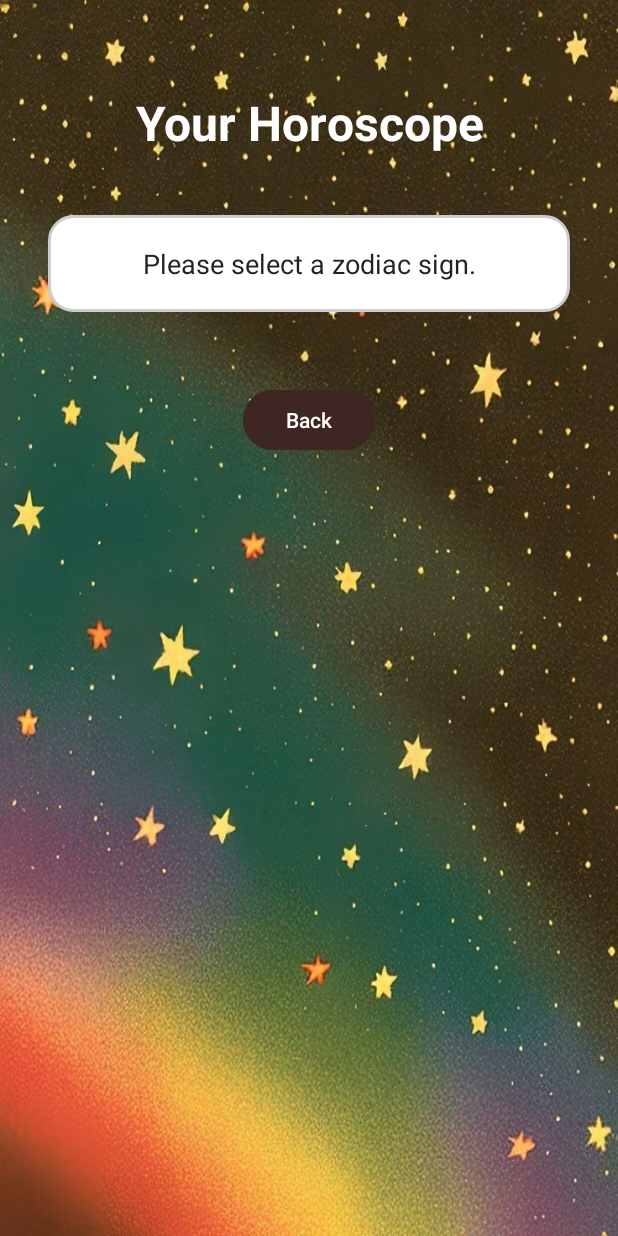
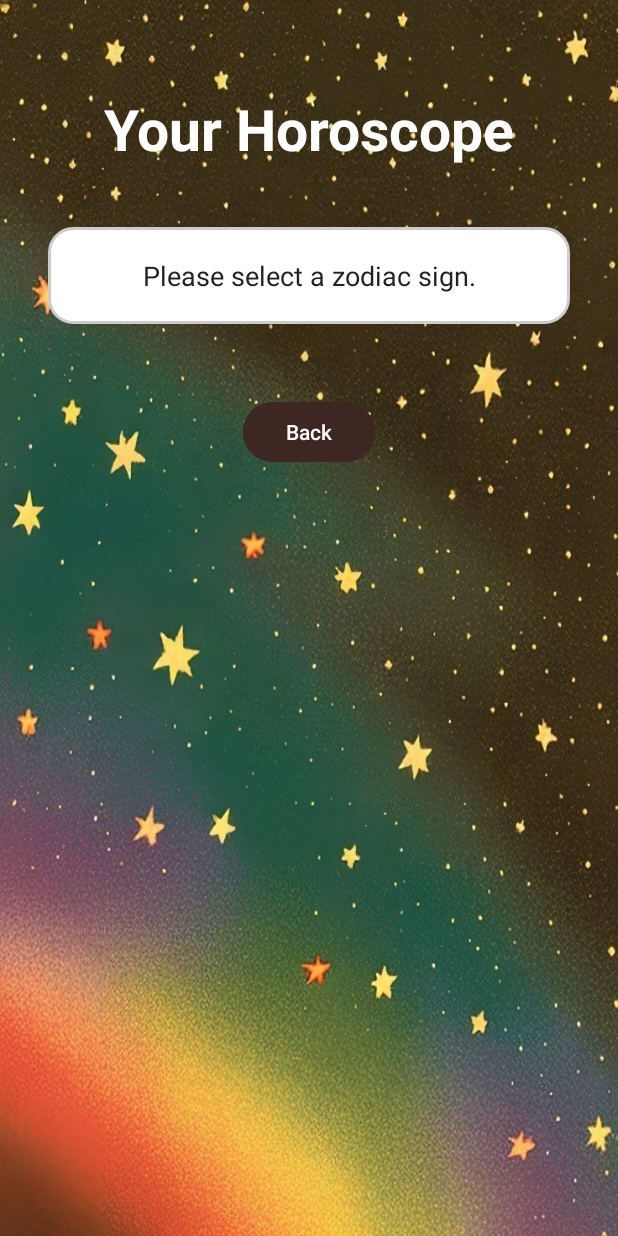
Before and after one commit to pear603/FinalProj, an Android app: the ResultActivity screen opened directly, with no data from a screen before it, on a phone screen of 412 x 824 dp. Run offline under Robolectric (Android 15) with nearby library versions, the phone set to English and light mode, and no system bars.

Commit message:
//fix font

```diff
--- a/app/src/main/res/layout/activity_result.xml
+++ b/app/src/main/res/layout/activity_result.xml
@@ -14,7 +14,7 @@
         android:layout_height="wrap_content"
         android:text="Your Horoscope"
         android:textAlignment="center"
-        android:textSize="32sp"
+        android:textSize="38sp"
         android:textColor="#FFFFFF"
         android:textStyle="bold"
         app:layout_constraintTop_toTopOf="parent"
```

····················

**Required work**
Write out the listing above exactly, images omitted.

**Written solution**
Before and after one commit to pear603/FinalProj, an Android app: the ResultActivity screen opened directly, with no data from a screen before it, on a phone screen of 412 x 824 dp. Run offline under Robolectric (Android 15) with nearby library versions, the phone set to English and light mode, and no system bars.

Commit message:
//fix font

```diff
--- a/app/src/main/res/layout/activity_result.xml
+++ b/app/src/main/res/layout/activity_result.xml
@@ -14,7 +14,7 @@
         android:layout_height="wrap_content"
         android:text="Your Horoscope"
         android:textAlignment="center"
-        android:textSize="32sp"
+        android:textSize="38sp"
         android:textColor="#FFFFFF"
         android:textStyle="bold"
         app:layout_constraintTop_toTopOf="parent"
```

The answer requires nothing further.